The question remains: what is the problem with the revolution? Who is it hurting? Granted that the gender revolution (or “gender confusion”, depending upon point of view) overturns the way humanity has regarded itself since the beginning, why it that wrong? Much could be said, but a single reply will have to suffice. In the new paradigm offered us, what was once regarded as “true manhood” is labelled toxic in some places, and is fast becoming extinct.
What does it mean to be a “real” man? True manhood involves more than simple sexual “preferences” or the question of who takes out the garbage. It involves primordial self-defining symbolism and emotions springing from the deepest hidden levels.
To be a real man is to relate to those weaker—notably women and children—with gallantry, protection, and self-sacrifice. (Christians will note that this is how Christ, as a real Man, related to His bride, the Church.) We note this in a thousand ways: the man proposes the woman on bended knee, (not vice-versa), and in situations of danger, the man defends the woman even at the cost of his life. And this last example applies not just to the man’s own wife, but to any woman, precisely because she is a woman. Womanhood was considered as sacred per se.
This could be observed in the investigations following the sinking of the Titanic: witnesses were emphatic that some lifeboats contained only women and children, the men sacrificing themselves to save them. Doing anything less—taking a space in a lifeboat that could have been taken by a woman or a child—would have violated their manhood. Manhood and masculinity, increasingly derided as toxic by definition, included both the symbolism and actions of gallantry. A true man was a knight.
It is true of course that acts of bravery and self-sacrifice can be and are done by women and children, and of course by homosexuals and transgenders. Anyone can become brave. But that is just the point: since bravery and self-sacrifice are no longer part of what it means to be a man, one does such heroic acts only if one is a hero.
But heroism is not common (which is why it is applauded when found). One may or may not feel oneself called to heroism and bravery. But in the old paradigm a man sacrificed himself not because he felt called to extraordinary heroism, but simply because he was a man.

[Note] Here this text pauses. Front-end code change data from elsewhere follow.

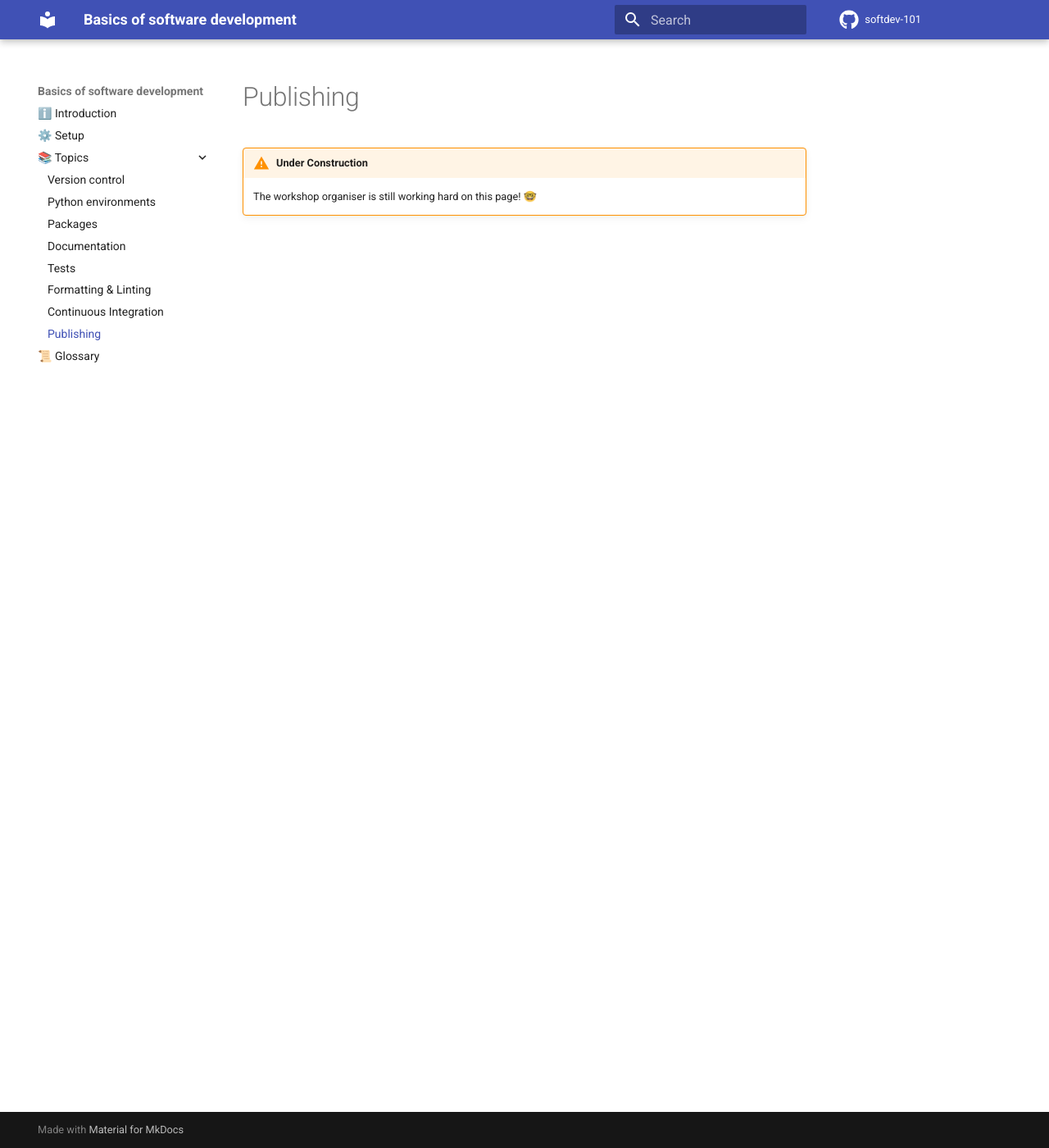
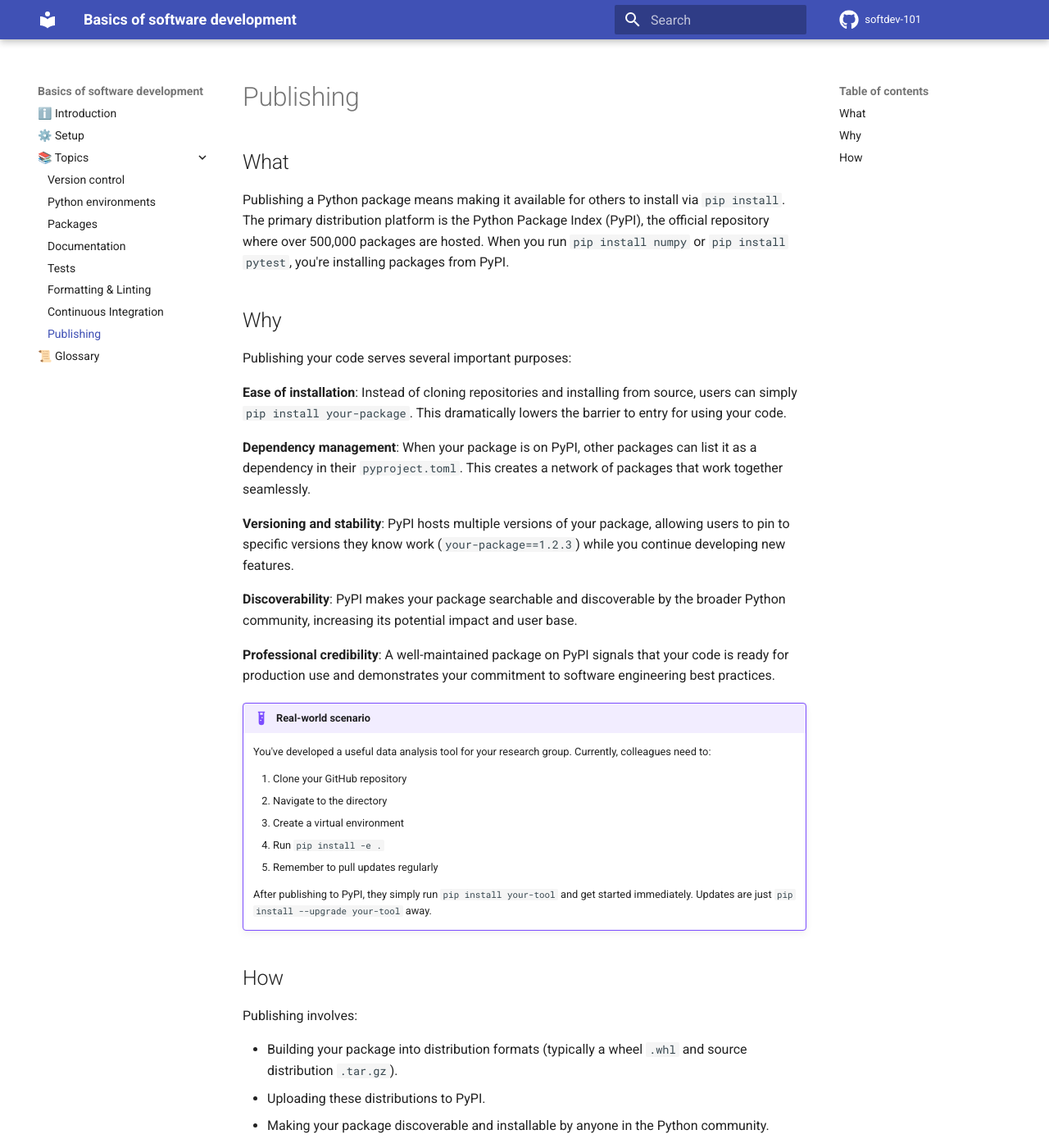
Before and after one commit to mbercx/softdev-101, an MkDocs documentation site: the page built from docs/publishing.md, in a window 1280 px wide and 1400 px high. Shown: the whole window at 82% size. Built offline with MkDocs 1.6.1 and Material for MkDocs 9.7.7, drawn with Linux system fonts in a browser that asks for light colours; comment, search, counter and statistics services are not loaded; some of the changed text lies outside the part shown.

Commit message:
📚 Publishing: add the what and the why

```diff
--- a/docs/publishing.md
+++ b/docs/publishing.md
@@ -1,5 +1,47 @@
 # Publishing
 
-!!!warning "Under Construction"
+## What
 
-    The workshop organiser is still working hard on this page! 🤓
+Publishing a Python package means making it available for others to install via `pip install`.
+The primary distribution platform is the Python Package Index (PyPI), the official repository where over 500,000 packages are hosted.
+When you run `pip install numpy` or `pip install pytest`, you're installing packages from PyPI.
+
+## Why
+
+Publishing your code serves several important purposes:
+
+**Ease of installation**: Instead of cloning repositories and installing from source, users can simply `pip install your-package`.
+This dramatically lowers the barrier to entry for using your code.
+
+**Dependency management**: When your package is on PyPI, other packages can list it as a dependency in their `pyproject.toml`.
+This creates a network of packages that work together seamlessly.
+
+**Versioning and stability**: PyPI hosts multiple versions of your package, allowing users to pin to specific versions they know work (`your-package==1.2.3`) while you continue developing new features.
+
+**Discoverability**: PyPI makes your package searchable and discoverable by the broader Python community, increasing its potential impact and user base.
+
+**Professional credibility**: A well-maintained package on PyPI signals that your code is ready for production use and demonstrates your commitment to software engineering best practices.
+
+!!!example "Real-world scenario"
+
+    You've developed a useful data analysis tool for your research group.
+    Currently, colleagues need to:
+
+    1. Clone your GitHub repository
+    2. Navigate to the directory
+    3. Create a virtual environment
+    4. Run `pip install -e .`
+    5. Remember to pull updates regularly
+
+    After publishing to PyPI, they simply run `pip install your-tool` and get started immediately.
+    Updates are just `pip install --upgrade your-tool` away.
+
+## How
+
+Publishing involves:
+
+- Building your package into distribution formats (typically a wheel `.whl` and source distribution `.tar.gz`).
+- Uploading these distributions to PyPI.
+- Making your package discoverable and installable by anyone in the Python community.
+
+In the days of old, you may have executed these steps manually.
```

The gender role he inherited by virtue of his anatomy contained within it the moral imperative of sacrificing himself, if need be, for women and children.
It is just this protection that real men once offered that is so desperately needed now. We now rely upon “public education” (i.e. propaganda) and the stigma attached to being politically incorrect to motivate people to gallantry, self-sacrifice, and bravery.
We can see how well this is working (or not working), by how dangerous the nights remain for women and other vulnerable people. The cry of those trying to educate the public is to “take back the night”. More helpful perhaps would be sustained reflection upon how the night was lost in the first place.
The photo shows, “Les batteurs de pieux,” by Maximilien Luce, painted ca., 1902 to 1905.